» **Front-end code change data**
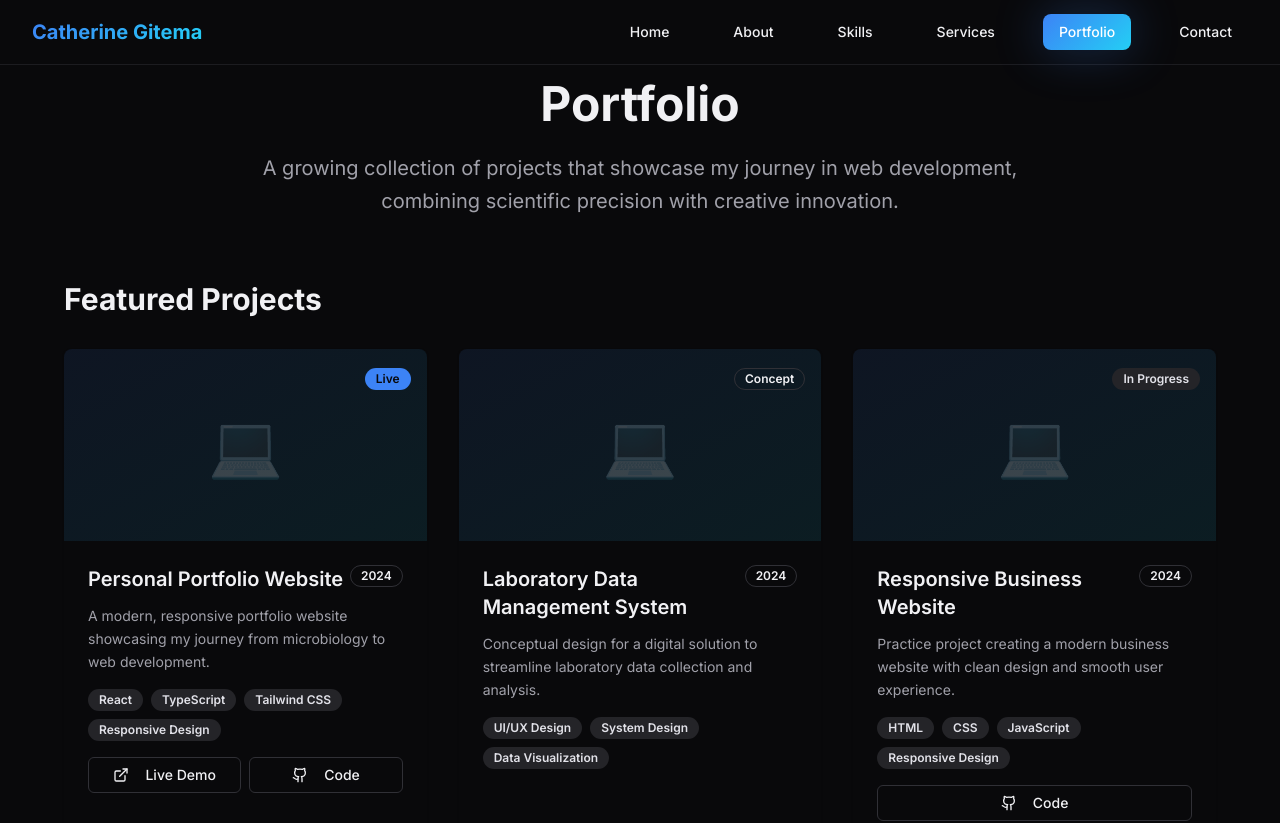
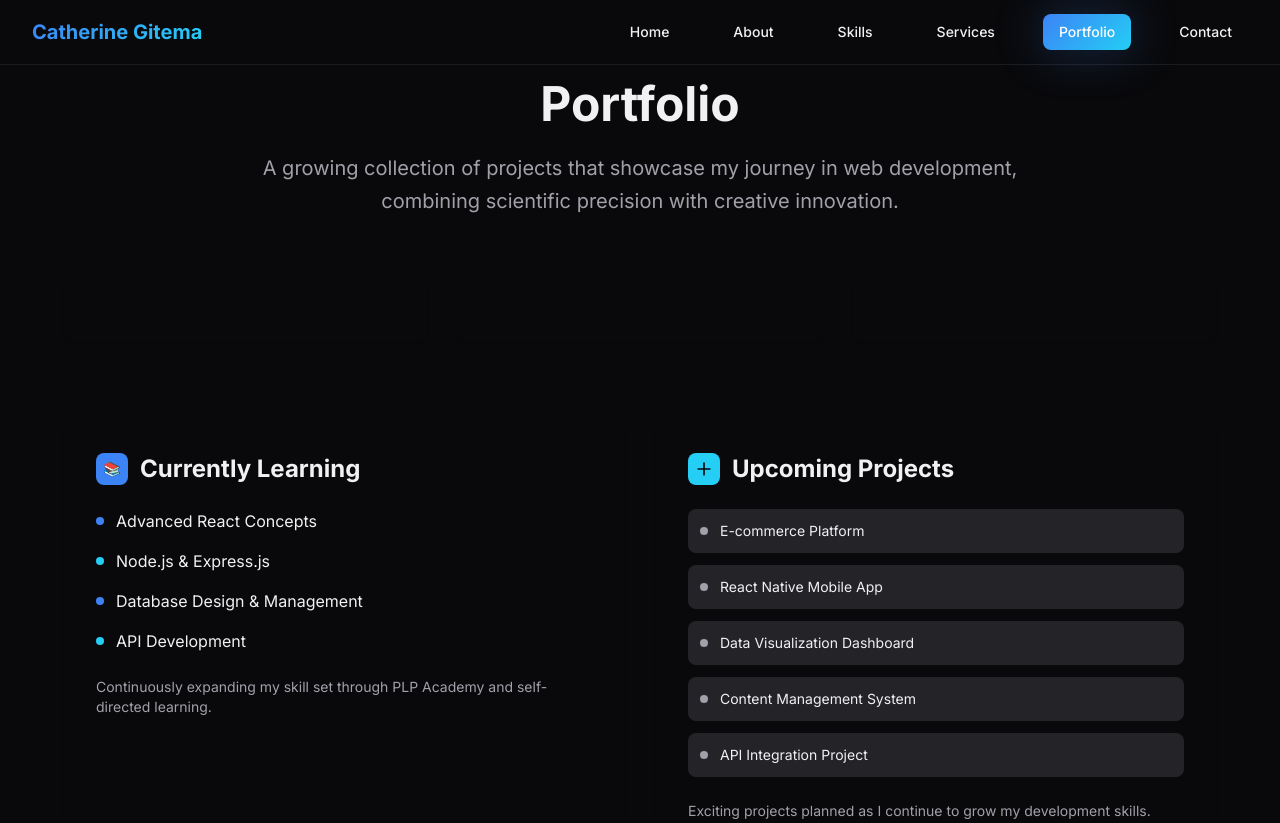
Before and after one commit to Cate-gitema/cathy-codes-connect, a React (Vite) app: page /portfolio in a window 1280 px wide. Shown: the top 823 px of the page. Built offline with nearby package versions, Linux system fonts and the light colour scheme.

Commit message:
Visual edit in Lovable
Edited UI in Lovable

```diff
--- a/src/pages/Portfolio.tsx
+++ b/src/pages/Portfolio.tsx
@@ -3,11 +3,9 @@ import { Button } from "@/components/ui/button";
 import { Badge } from "@/components/ui/badge";
 import { ExternalLink, Github, Plus } from "lucide-react";
 import { Link } from "react-router-dom";
-
 const Portfolio = () => {
   // Placeholder projects - will be updated as Catherine builds her portfolio
-  const projects = [
-    {
+  const projects = [{
     title: "Personal Portfolio Website",
     description: "A modern, responsive portfolio website showcasing my journey from microbiology to web development.",
     image: "/placeholder.svg",
@@ -15,8 +13,7 @@ const Portfolio = () => {
     status: "Live",
     category: "Web Development",
     year: "2024"
-    },
-    {
+  }, {
     title: "Laboratory Data Management System",
     description: "Conceptual design for a digital solution to streamline laboratory data collection and analysis.",
     image: "/placeholder.svg",
@@ -24,8 +21,7 @@ const Portfolio = () => {
     status: "Concept",
     category: "UI/UX Design",
     year: "2024"
-    },
-    {
+  }, {
     title: "Responsive Business Website",
     description: "Practice project creating a modern business website with clean design and smooth user experience.",
     image: "/placeholder.svg",
@@ -33,19 +29,9 @@ const Portfolio = () => {
     status: "In Progress",
     category: "Web Development",
     year: "2024"
-    }
-  ];
-
-  const upcomingProjects = [
-    "E-commerce Platform",
-    "React Native Mobile App",
-    "Data Visualization Dashboard",
-    "Content Management System",
-    "API Integration Project"
-  ];
-
-  return (
-    <div className="min-h-screen pt-20 pb-16 px-4">
+  }];
+  const upcomingProjects = ["E-commerce Platform", "React Native Mobile App", "Data Visualization Dashboard", "Content Management System", "API Integration Project"];
+  return <div className="min-h-screen pt-20 pb-16 px-4">
       <div className="max-w-6xl mx-auto">
         {/* Header */}
         <div className="text-center mb-16">
@@ -60,62 +46,31 @@ const Portfolio = () => {
 
         {/* Featured Projects */}
         <section className="mb-20">
-          <h2 className="text-3xl font-bold mb-8 text-foreground">Featured Projects</h2>
+
           <div className="grid grid-cols-1 lg:grid-cols-2 xl:grid-cols-3 gap-8">
-            {projects.map((project, index) => (
-              <Card key={index} className="overflow-hidden bg-card-gradient border-0 shadow-card hover:shadow-hero transition-all duration-300 group">
+            {projects.map((project, index) => <Card key={index} className="overflow-hidden bg-card-gradient border-0 shadow-card hover:shadow-hero transition-all duration-300 group">
                 {/* Project Image */}
-                <div className="h-48 bg-gradient-to-br from-primary/10 to-accent/10 flex items-center justify-center relative overflow-hidden">
-                  <div className="text-6xl opacity-20">💻</div>
-                  <div className="absolute top-4 right-4">
-                    <Badge variant={project.status === 'Live' ? 'default' : project.status === 'In Progress' ? 'secondary' : 'outline'}>
-                      {project.status}
-                    </Badge>
-                  </div>
-                </div>
+
 
                 {/* Project Details */}
                 <div className="p-6">
                   <div className="flex items-start justify-between mb-3">
-                    <h3 className="text-xl font-semibold text-foreground group-hover:text-primary transition-colors">
-                      {project.title}
-                    </h3>
-                    <Badge variant="outline" className="text-xs">
-                      {project.year}
-                    </Badge>
+
+
                   </div>
 
-                  <p className="text-muted-foreground text-sm mb-4 leading-relaxed">
-                    {project.description}
-                  </p>
+
 
                   {/* Technologies */}
-                  <div className="flex flex-wrap gap-2 mb-4">
-                    {project.technologies.map((tech, techIndex) => (
-                      <Badge key={techIndex} variant="secondary" className="text-xs">
-                        {tech}
-                      </Badge>
-                    ))}
-                  </div>
+
 
                   {/* Action Buttons */}
                   <div className="flex gap-2">
-                    {project.status === 'Live' && (
-                      <Button size="sm" variant="outline" className="flex-1">
-                        <ExternalLink className="w-4 h-4 mr-2" />
-                        Live Demo
-                      </Button>
-                    )}
-                    {project.status !== 'Concept' && (
-                      <Button size="sm" variant="outline" className="flex-1">
-                        <Github className="w-4 h-4 mr-2" />
-                        Code
-                      </Button>
-                    )}
+                    {project.status === 'Live'}
+                    {project.status !== 'Concept'}
                   </div>
                 </div>
-              </Card>
-            ))}
+              </Card>)}
           </div>
         </section>
 
@@ -162,12 +117,10 @@ const Portfolio = () => {
                 Upcoming Projects
               </h3>
               <div className="space-y-3">
-                {upcomingProjects.map((project, index) => (
-                  <div key={index} className="flex items-center gap-3 p-3 bg-secondary rounded-lg hover:bg-accent/10 transition-colors">
+                {upcomingProjects.map((project, index) => <div key={index} className="flex items-center gap-3 p-3 bg-secondary rounded-lg hover:bg-accent/10 transition-colors">
                     <div className="w-2 h-2 bg-muted-foreground rounded-full"></div>
                     <span className="text-foreground text-sm">{project}</span>
-                  </div>
-                ))}
+                  </div>)}
               </div>
               <p className="text-muted-foreground text-sm mt-6">
                 Exciting projects planned as I continue to grow my development skills.
@@ -235,8 +188,6 @@ const Portfolio = () => {
           </div>
         </section>
       </div>
-    </div>
-  );
+    </div>;
 };
-
 export default Portfolio;
```
Lines whose indentation alone changed are shown as unchanged.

» **EXERCISE REQUIREMENTS**
Find the word "hover" in the entries above and gather every line that holds it.

» **FINAL ANSWER**
-              <Card key={index} className="overflow-hidden bg-card-gradient border-0 shadow-card hover:shadow-hero transition-all duration-300 group">
+            {projects.map((project, index) => <Card key={index} className="overflow-hidden bg-card-gradient border-0 shadow-card hover:shadow-hero transition-all duration-300 group">
-                    <h3 className="text-xl font-semibold text-foreground group-hover:text-primary transition-colors">
-                  <div key={index} className="flex items-center gap-3 p-3 bg-secondary rounded-lg hover:bg-accent/10 transition-colors">
+                {upcomingProjects.map((project, index) => <div key={index} className="flex items-center gap-3 p-3 bg-secondary rounded-lg hover:bg-accent/10 transition-colors">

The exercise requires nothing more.